Exercise aim:
Your answer consists of the lines in the data that contain "cells". Copy each of them.

__________

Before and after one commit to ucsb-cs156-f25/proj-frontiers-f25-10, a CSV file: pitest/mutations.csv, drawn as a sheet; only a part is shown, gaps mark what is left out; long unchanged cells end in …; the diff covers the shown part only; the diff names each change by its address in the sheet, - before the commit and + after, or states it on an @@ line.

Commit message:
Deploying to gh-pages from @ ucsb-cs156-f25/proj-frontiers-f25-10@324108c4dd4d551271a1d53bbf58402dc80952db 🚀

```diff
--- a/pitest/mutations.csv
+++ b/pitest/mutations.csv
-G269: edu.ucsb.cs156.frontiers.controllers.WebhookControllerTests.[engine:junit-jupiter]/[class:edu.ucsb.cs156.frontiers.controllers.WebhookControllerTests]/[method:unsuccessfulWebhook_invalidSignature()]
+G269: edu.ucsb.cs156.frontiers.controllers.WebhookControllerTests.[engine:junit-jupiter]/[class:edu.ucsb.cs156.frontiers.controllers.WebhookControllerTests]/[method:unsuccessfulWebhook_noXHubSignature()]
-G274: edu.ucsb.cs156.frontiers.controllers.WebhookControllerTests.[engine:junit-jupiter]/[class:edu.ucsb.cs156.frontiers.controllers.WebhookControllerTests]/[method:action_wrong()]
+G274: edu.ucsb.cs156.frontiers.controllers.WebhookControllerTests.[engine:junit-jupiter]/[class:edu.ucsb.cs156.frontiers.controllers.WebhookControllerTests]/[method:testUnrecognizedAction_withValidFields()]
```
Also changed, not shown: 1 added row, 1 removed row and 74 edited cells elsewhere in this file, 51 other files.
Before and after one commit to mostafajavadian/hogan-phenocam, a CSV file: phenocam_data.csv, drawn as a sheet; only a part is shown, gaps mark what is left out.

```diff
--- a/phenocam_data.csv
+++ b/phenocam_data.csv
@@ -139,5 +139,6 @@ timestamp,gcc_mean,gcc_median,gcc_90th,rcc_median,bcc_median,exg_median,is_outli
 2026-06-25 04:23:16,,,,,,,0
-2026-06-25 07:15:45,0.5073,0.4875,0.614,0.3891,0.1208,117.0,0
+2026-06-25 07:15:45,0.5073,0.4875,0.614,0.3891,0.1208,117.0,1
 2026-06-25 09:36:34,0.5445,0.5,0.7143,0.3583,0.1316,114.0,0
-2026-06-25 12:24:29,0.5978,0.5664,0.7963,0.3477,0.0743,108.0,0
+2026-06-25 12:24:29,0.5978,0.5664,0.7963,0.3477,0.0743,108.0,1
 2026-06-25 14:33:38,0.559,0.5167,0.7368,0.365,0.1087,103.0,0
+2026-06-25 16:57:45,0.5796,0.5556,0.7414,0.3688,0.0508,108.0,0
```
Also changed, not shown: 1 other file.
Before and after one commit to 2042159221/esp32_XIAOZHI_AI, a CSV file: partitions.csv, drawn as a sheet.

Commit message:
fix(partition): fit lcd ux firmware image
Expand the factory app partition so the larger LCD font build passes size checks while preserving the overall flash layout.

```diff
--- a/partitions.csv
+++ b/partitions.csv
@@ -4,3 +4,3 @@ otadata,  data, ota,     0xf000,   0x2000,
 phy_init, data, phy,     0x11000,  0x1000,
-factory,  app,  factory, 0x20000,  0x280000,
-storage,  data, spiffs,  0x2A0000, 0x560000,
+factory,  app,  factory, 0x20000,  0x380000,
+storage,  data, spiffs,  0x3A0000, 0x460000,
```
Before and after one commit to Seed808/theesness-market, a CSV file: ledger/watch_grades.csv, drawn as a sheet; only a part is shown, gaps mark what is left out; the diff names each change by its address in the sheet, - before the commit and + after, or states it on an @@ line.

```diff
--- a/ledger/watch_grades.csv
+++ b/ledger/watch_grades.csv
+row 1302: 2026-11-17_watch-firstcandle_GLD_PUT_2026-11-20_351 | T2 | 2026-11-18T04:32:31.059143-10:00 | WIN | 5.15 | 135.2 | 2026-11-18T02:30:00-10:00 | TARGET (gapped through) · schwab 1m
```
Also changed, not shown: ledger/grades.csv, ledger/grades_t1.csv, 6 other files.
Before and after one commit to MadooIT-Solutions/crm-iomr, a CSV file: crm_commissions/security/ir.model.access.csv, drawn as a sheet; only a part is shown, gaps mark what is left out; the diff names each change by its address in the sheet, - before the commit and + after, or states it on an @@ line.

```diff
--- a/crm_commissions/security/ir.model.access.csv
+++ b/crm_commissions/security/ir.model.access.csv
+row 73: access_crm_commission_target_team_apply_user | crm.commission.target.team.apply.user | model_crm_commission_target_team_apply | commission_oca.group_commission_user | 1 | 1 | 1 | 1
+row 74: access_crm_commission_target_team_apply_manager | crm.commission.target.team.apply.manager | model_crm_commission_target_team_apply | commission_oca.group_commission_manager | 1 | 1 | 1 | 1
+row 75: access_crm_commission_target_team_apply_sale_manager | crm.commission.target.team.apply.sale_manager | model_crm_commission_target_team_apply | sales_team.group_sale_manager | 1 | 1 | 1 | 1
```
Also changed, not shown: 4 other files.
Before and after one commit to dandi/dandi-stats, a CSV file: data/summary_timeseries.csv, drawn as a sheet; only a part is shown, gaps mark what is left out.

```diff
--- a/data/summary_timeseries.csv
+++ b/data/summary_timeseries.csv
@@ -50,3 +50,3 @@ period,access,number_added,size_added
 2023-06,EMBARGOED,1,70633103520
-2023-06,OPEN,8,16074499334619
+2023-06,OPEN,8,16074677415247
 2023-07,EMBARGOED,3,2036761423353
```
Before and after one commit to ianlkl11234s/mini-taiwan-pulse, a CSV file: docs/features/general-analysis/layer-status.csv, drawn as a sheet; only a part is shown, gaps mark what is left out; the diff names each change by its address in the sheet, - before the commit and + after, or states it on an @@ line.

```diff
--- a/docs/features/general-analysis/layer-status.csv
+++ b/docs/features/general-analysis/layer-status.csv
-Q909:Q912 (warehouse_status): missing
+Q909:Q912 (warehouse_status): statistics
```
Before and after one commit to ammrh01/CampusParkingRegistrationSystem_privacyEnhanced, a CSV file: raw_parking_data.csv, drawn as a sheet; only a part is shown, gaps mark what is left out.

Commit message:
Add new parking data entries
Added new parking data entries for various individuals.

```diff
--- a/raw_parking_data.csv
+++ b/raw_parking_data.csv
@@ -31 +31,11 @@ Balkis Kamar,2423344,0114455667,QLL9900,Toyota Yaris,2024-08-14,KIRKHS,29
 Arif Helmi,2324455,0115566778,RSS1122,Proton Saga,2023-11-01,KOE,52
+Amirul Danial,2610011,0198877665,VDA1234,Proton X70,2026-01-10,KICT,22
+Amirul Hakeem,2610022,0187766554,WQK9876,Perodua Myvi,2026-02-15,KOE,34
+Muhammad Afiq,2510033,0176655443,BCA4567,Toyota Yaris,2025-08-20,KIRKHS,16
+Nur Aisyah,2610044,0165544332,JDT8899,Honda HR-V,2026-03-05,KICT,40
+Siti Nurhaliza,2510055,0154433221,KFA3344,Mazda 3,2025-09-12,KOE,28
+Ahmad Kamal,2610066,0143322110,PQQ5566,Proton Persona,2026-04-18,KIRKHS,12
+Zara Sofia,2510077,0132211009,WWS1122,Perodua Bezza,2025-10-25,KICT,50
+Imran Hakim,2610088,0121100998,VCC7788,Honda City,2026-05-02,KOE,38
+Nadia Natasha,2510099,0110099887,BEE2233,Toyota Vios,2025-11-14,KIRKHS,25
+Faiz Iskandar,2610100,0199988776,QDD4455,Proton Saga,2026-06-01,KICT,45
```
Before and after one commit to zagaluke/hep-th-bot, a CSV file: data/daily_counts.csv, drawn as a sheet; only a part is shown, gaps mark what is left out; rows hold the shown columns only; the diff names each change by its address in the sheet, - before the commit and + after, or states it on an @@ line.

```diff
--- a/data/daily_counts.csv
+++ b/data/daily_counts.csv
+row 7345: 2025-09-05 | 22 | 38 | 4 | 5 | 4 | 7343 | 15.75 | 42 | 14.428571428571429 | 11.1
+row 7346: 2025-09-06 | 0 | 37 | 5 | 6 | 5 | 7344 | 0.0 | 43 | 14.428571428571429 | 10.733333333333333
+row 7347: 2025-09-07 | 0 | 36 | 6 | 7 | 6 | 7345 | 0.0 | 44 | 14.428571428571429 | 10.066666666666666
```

__________

Answer for the task:
Before and after one commit to ucsb-cs156-f25/proj-frontiers-f25-10, a CSV file: pitest/mutations.csv, drawn as a sheet; only a part is shown, gaps mark what is left out; long unchanged cells end in …; the diff covers the shown part only; the diff names each change by its address in the sheet, - before the commit and + after, or states it on an @@ line.
Also changed, not shown: 1 added row, 1 removed row and 74 edited cells elsewhere in this file, 51 other files.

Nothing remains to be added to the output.